» **Dataset excerpts**:
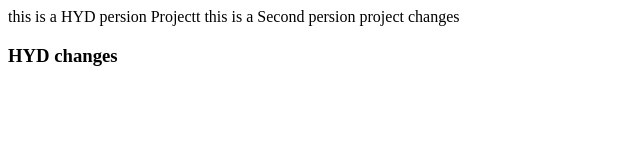
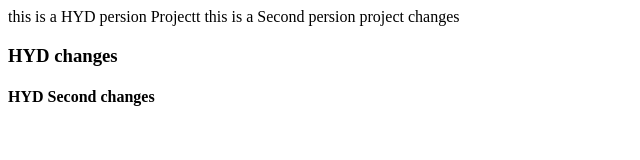
Before and after one commit to Ravitejatorrikonda/65r-Hyd-project, a plain HTML site: page index.html in a window 1280 px wide. Shown: the whole page, without its empty margins (0-640 px from the left). Drawn offline with Linux system fonts and the light colour scheme.

Commit message:
Hyd-2 changes

```diff
--- a/index.html
+++ b/index.html
@@ -9,5 +9,6 @@
     this is a HYD persion Projectt
     this is a Second persion project changes
     <h3>HYD  changes</h3>
+    <h4>HYD Second changes</h4>
 </body>
 </html>
```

» **To do**:
Only the lines from the one with "Hyd-2 changes" to the end of the entries above belong in your answer. Retype them exactly.

» **Response box**:
Hyd-2 changes

```diff
--- a/index.html
+++ b/index.html
@@ -9,5 +9,6 @@
     this is a HYD persion Projectt
     this is a Second persion project changes
     <h3>HYD  changes</h3>
+    <h4>HYD Second changes</h4>
 </body>
 </html>
```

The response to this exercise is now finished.